The art of road tripping

I love road trips. Love. Send me on a 6 hour drive with some sunflower seeds and a podcast and I will be the happiest camper you know.

That said, road tripping can be a bit of an art form. If you’re setting out for a cross-country adventure with no stops planned, an ambition to listen to strictly the radio and intentions to just get from point A to point B with as little resistance or adventure as possible, your opinion on the venture may be very different. The word “daunting” comes to mind.

The following are a few things that I’ve learned throughout my road tripping experiences. Keep these in mind before you embark on your next journey as a road warrior. And then thank me. Hopefully.

Check out the Roadtrippers app.

A couple years ago, a coworker of mine introduced me to an app called “Roadtrippers” and my trips have never been the same. Just think of the countless stops you can make to see things that you never before cared about!

Sincerely, though. On road trips, you need a break. Mentally and physically. So why not use an app to help map out logical break points where you can actually stop to see something while stretching your legs? Some of the most beautiful points of interest on my trips have come from Roadtrippers (ref: Treasure Falls and Zapata Falls). As have some of the useless (ref: Sinclair gas station or the Mike the Headless Chicken memorial). But hey, it was something to see that didn’t look like the inside of all of those gas stations I used to stop at!

Be Flexible. And take risks.

I think we can all probably agree that nothing ever goes exactly as planned. Or, as Robert Burns sort of said:

The bestlaid plans of mice and men often go awry. No matter how carefully a project is planned, something may still go wrong with it.

Robert Burns

There have been many times where the adventures in my mind maybe weren’t coming to fruition exactly as I had planned them, and that’s okay. There have also been a few times when I thought “Maybe I should skip this one” only to forge ahead and experience some of the most beautiful scenery I could have imagined.

Take, for instance, my venture to the Great Sand Dunes National Park and Zapata Falls. Had I let the sketchy looking road, gray looming skies and lack of visibility scare me away, I would have missed out on the blue sky experiences waiting only 12 miles up the road.

I know that it doesn’t work out that way every time. But you don’t know if you don’t try. Take the risk. And if it doesn’t work out, then shrug and carry on your way to the other destinations you have picked out.

It’s boring sometimes.

Let’s just be honest with each other. No matter how many destinations you map along the way, there will come a time in your road trips where you’re bored. And probably uncomfortable.

My advice? Be prepared with something to do during the times when there aren’t things to appreciate. Before you set out on your trip (more importantly, before you lose your cellular connection), download your favorite Spotify playlist. Scour Pocketcasts for a new podcast to listen to. Side note: I recommend How I Built This by NPR and The Daily by the New York Times.
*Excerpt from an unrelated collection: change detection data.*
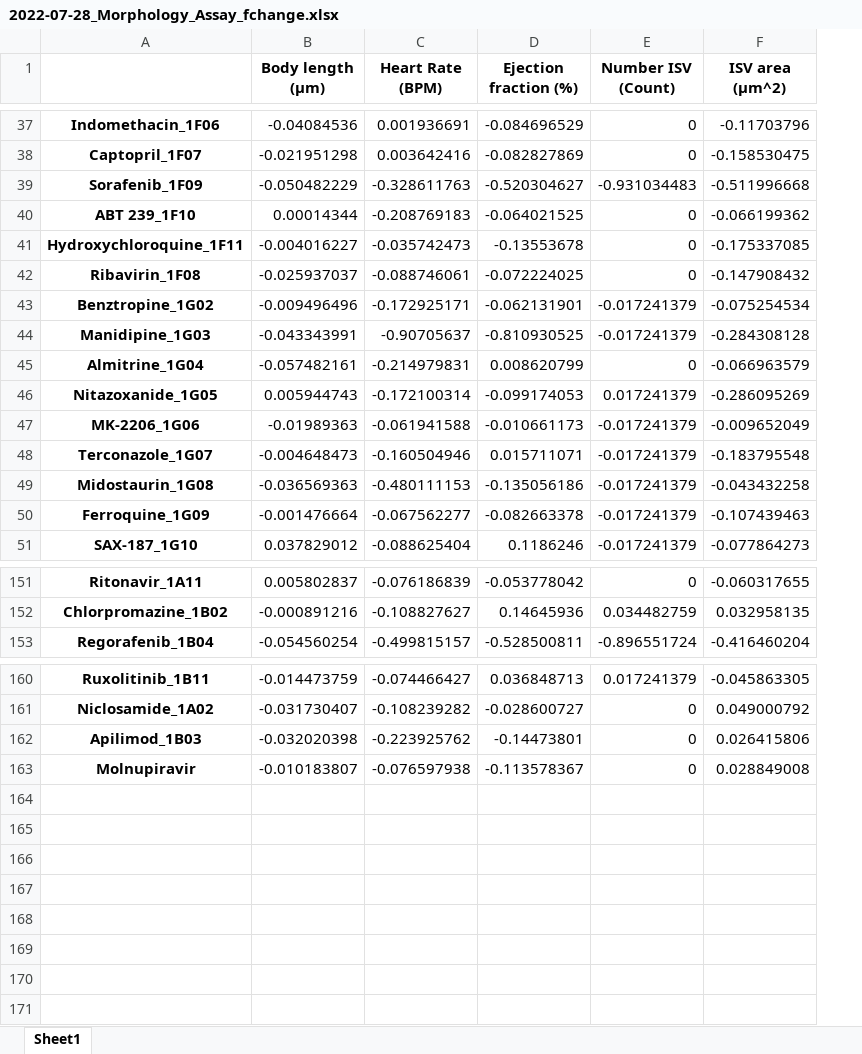
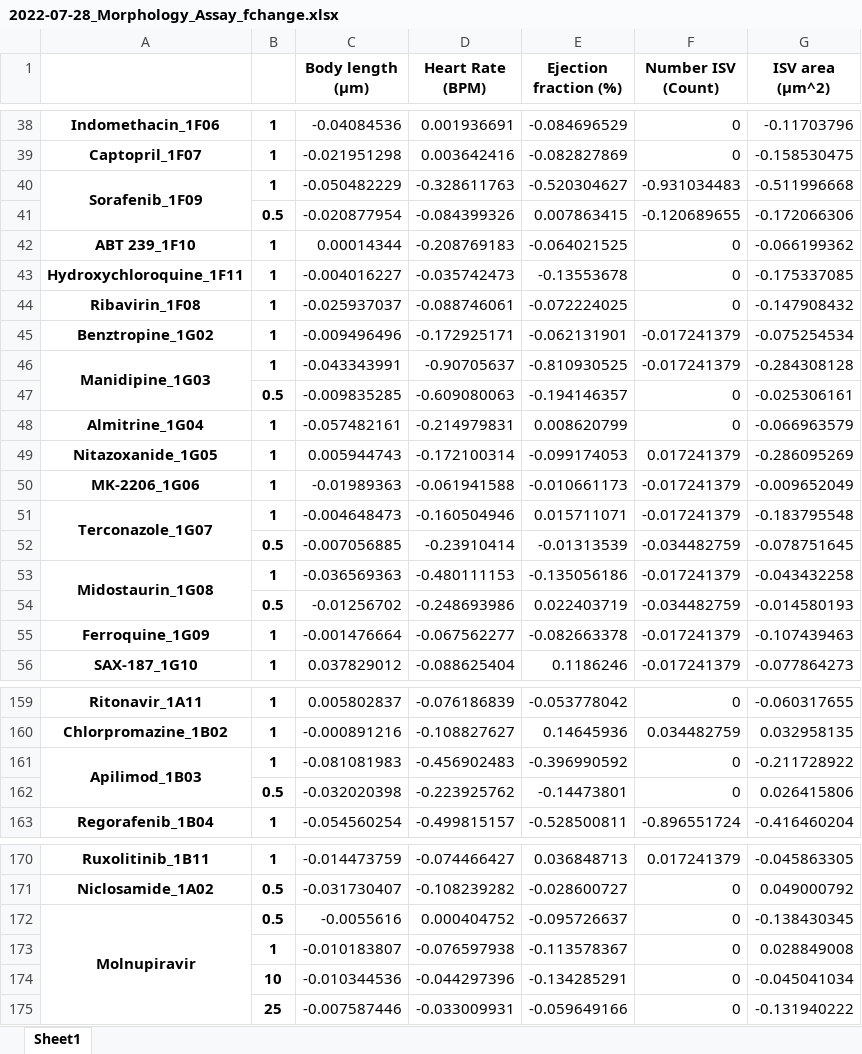
Before and after one commit to MercaderLabAnatomy/CoVasc_DataApp, an Excel workbook: Data/2022-07-28_Morphology_Assay_fchange.xlsx, sheet Sheet1, drawn as a sheet; only a part is shown, gaps mark what is left out; values as stored, in another font and other column widths than the file's, no borders; removed rows and columns are numbered as before the commit, all else as after; the diff covers the shown part only; the diff names each change by its address in the sheet, - before the commit and + after, or states it on an @@ line.

```diff
--- a/Data/2022-07-28_Morphology_Assay_fchange.xlsx (sheet Sheet1)
+++ b/Data/2022-07-28_Morphology_Assay_fchange.xlsx (sheet Sheet1)
+column B, rows 38-40: all 1; rows 42-46: all 1; rows 48-51: all 1; row 53: 1; rows 55-56: 1 | 1; rows 159-160: 1 | 1; row 163: 1; rows 170-171: 1 | 0.5; row 173: 1
+A40:A41 merged
+row 41:  | 0.5 | -0.020877954 | -0.084399326 | 0.007863415 | -0.120689655 | -0.172066306
+A46:A47 merged
+row 47:  | 0.5 | -0.009835285 | -0.609080063 | -0.194146357 | 0 | -0.025306161
+A51:A52 merged
+row 52:  | 0.5 | -0.007056885 | -0.23910414 | -0.01313539 | -0.034482759 | -0.078751645
+A53:A54 merged
+row 54:  | 0.5 | -0.01256702 | -0.248693986 | 0.022403719 | -0.034482759 | -0.014580193
+row 161: Apilimod_1B03 | 1 | -0.081081983 | -0.456902483 | -0.396990592 | 0 | -0.211728922
+row 162:  | 0.5 | -0.032020398 | -0.223925762 | -0.14473801 | 0 | 0.026415806
-row 162: Apilimod_1B03 | -0.032020398 | -0.223925762 | -0.14473801 | 0 | 0.026415806
+row 172: Molnupiravir | 0.5 | -0.0055616 | 0.000404752 | -0.095726637 | 0 | -0.138430345
-A173: Molnupiravir
+A173: (empty)
+row 174:  | 10 | -0.010344536 | -0.044297396 | -0.134285291 | 0 | -0.045041034
+row 175:  | 25 | -0.007587446 | -0.033009931 | -0.059649166 | 0 | -0.131940222
```
Also changed, not shown: 4 added rows and merged cells elsewhere in this sheet, Data/2022-07-28_Morphology_Assay_effectscore.xlsx, Data/2022-07-28_Morphology_Assay_effsize.xlsx, 7 other files.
Whatever you decide to do, know that dead zones are inevitable, but they’re not as bad if you come prepared.

Be prepared for the unexpected.

Speaking of being prepared, make sure you’re thinking through the minor things that could go wrong.

On my last drive from Kansas City, KS to Scottsdale, AZ in December, my windshield wiper fluid froze. And I had no plans or intentions to park in a garage for 4+ hours waiting for it to thaw. Rather than panic, I grabbed a jug of non-frozen fluid from the nearest gas station and made intermittent stops along the way when visibility got bad. Ideal? No. But also not the major inconvenience it maybe could have been.

That said, use basic common sense. Anticipate the failures that could occur. Your phone is going to disconnect at some point, so have a general sense of direction in case your GPS stops tracking. Know that you’re going to have to eat at some point, so plan ahead rather than driving only to realize the next stop is 3 hours away, or ridiculously out of the way.

Appreciate shit.

Last, but certainly not least: make sure to set out on your road trips with an appreciation for this incredible world we live in.┬áKeep your eyes, mind and heart open. I’m consistently overwhelmed by the unexpected beauty along the way. And by all of the glorious sunsets. Some things you can only see from the road.

Let's discuss!